ACTIVITY
Exact reproduction of every entry is required.

EXTRACTED INFORMATION
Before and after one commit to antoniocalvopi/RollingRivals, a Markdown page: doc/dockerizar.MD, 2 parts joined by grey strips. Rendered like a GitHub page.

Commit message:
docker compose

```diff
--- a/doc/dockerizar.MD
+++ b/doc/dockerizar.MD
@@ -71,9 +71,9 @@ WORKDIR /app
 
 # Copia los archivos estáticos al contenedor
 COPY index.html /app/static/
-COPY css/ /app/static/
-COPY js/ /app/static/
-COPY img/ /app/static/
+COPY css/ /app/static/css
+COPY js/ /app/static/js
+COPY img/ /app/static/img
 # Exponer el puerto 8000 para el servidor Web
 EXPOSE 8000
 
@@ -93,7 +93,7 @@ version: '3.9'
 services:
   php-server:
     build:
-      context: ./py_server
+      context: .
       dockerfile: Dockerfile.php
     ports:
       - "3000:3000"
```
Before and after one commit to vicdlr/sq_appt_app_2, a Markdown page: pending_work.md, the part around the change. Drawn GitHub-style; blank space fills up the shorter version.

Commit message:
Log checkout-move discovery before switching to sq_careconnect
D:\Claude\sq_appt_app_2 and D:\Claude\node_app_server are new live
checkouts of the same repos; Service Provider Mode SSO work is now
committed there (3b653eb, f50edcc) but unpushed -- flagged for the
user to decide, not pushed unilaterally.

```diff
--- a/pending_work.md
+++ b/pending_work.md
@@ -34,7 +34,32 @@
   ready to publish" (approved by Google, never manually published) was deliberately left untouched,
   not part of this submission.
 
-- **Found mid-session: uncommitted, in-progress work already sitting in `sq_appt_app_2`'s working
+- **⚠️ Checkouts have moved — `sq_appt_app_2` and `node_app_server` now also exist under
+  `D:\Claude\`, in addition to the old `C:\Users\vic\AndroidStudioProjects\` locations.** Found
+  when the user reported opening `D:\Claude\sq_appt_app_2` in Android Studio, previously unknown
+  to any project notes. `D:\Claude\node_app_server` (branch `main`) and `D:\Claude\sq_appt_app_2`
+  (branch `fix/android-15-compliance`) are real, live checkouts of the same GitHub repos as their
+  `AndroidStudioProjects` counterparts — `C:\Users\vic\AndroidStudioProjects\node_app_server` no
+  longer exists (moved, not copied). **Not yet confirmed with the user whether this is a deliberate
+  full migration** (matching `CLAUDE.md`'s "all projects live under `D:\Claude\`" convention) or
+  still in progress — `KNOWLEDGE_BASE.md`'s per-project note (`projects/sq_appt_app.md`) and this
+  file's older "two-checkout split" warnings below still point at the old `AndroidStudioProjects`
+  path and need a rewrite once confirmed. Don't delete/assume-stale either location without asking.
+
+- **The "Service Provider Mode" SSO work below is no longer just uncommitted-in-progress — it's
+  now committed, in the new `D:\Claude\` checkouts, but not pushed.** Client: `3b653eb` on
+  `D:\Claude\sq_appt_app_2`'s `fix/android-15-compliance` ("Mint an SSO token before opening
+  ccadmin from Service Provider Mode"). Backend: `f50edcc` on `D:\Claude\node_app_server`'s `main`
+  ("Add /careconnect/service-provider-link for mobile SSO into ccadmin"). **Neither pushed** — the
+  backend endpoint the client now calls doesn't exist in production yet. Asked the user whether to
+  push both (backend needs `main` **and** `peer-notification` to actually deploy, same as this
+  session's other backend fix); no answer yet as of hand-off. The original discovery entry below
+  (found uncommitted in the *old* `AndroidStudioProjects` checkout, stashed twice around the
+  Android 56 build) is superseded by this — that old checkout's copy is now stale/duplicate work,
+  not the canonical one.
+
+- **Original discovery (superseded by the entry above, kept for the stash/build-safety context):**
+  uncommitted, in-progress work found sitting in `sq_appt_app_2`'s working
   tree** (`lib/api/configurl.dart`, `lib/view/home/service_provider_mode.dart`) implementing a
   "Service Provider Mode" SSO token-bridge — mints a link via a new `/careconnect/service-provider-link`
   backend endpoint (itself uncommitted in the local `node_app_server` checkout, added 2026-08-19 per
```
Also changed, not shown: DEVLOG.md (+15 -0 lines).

RESULT
Before and after one commit to antoniocalvopi/RollingRivals, a Markdown page: doc/dockerizar.MD, 2 parts joined by grey strips. Rendered like a GitHub page.

Commit message:
docker compose

```diff
--- a/doc/dockerizar.MD
+++ b/doc/dockerizar.MD
@@ -71,9 +71,9 @@ WORKDIR /app
 
 # Copia los archivos estáticos al contenedor
 COPY index.html /app/static/
-COPY css/ /app/static/
-COPY js/ /app/static/
-COPY img/ /app/static/
+COPY css/ /app/static/css
+COPY js/ /app/static/js
+COPY img/ /app/static/img
 # Exponer el puerto 8000 para el servidor Web
 EXPOSE 8000
 
@@ -93,7 +93,7 @@ version: '3.9'
 services:
   php-server:
     build:
-      context: ./py_server
+      context: .
       dockerfile: Dockerfile.php
     ports:
       - "3000:3000"
```
Before and after one commit to vicdlr/sq_appt_app_2, a Markdown page: pending_work.md, the part around the change. Drawn GitHub-style; blank space fills up the shorter version.

Commit message:
Log checkout-move discovery before switching to sq_careconnect
D:\Claude\sq_appt_app_2 and D:\Claude\node_app_server are new live
checkouts of the same repos; Service Provider Mode SSO work is now
committed there (3b653eb, f50edcc) but unpushed -- flagged for the
user to decide, not pushed unilaterally.

```diff
--- a/pending_work.md
+++ b/pending_work.md
@@ -34,7 +34,32 @@
   ready to publish" (approved by Google, never manually published) was deliberately left untouched,
   not part of this submission.
 
-- **Found mid-session: uncommitted, in-progress work already sitting in `sq_appt_app_2`'s working
+- **⚠️ Checkouts have moved — `sq_appt_app_2` and `node_app_server` now also exist under
+  `D:\Claude\`, in addition to the old `C:\Users\vic\AndroidStudioProjects\` locations.** Found
+  when the user reported opening `D:\Claude\sq_appt_app_2` in Android Studio, previously unknown
+  to any project notes. `D:\Claude\node_app_server` (branch `main`) and `D:\Claude\sq_appt_app_2`
+  (branch `fix/android-15-compliance`) are real, live checkouts of the same GitHub repos as their
+  `AndroidStudioProjects` counterparts — `C:\Users\vic\AndroidStudioProjects\node_app_server` no
+  longer exists (moved, not copied). **Not yet confirmed with the user whether this is a deliberate
+  full migration** (matching `CLAUDE.md`'s "all projects live under `D:\Claude\`" convention) or
+  still in progress — `KNOWLEDGE_BASE.md`'s per-project note (`projects/sq_appt_app.md`) and this
+  file's older "two-checkout split" warnings below still point at the old `AndroidStudioProjects`
+  path and need a rewrite once confirmed. Don't delete/assume-stale either location without asking.
+
+- **The "Service Provider Mode" SSO work below is no longer just uncommitted-in-progress — it's
+  now committed, in the new `D:\Claude\` checkouts, but not pushed.** Client: `3b653eb` on
+  `D:\Claude\sq_appt_app_2`'s `fix/android-15-compliance` ("Mint an SSO token before opening
+  ccadmin from Service Provider Mode"). Backend: `f50edcc` on `D:\Claude\node_app_server`'s `main`
+  ("Add /careconnect/service-provider-link for mobile SSO into ccadmin"). **Neither pushed** — the
+  backend endpoint the client now calls doesn't exist in production yet. Asked the user whether to
+  push both (backend needs `main` **and** `peer-notification` to actually deploy, same as this
+  session's other backend fix); no answer yet as of hand-off. The original discovery entry below
+  (found uncommitted in the *old* `AndroidStudioProjects` checkout, stashed twice around the
+  Android 56 build) is superseded by this — that old checkout's copy is now stale/duplicate work,
+  not the canonical one.
+
+- **Original discovery (superseded by the entry above, kept for the stash/build-safety context):**
+  uncommitted, in-progress work found sitting in `sq_appt_app_2`'s working
   tree** (`lib/api/configurl.dart`, `lib/view/home/service_provider_mode.dart`) implementing a
   "Service Provider Mode" SSO token-bridge — mints a link via a new `/careconnect/service-provider-link`
   backend endpoint (itself uncommitted in the local `node_app_server` checkout, added 2026-08-19 per
```
Also changed, not shown: DEVLOG.md (+15 -0 lines).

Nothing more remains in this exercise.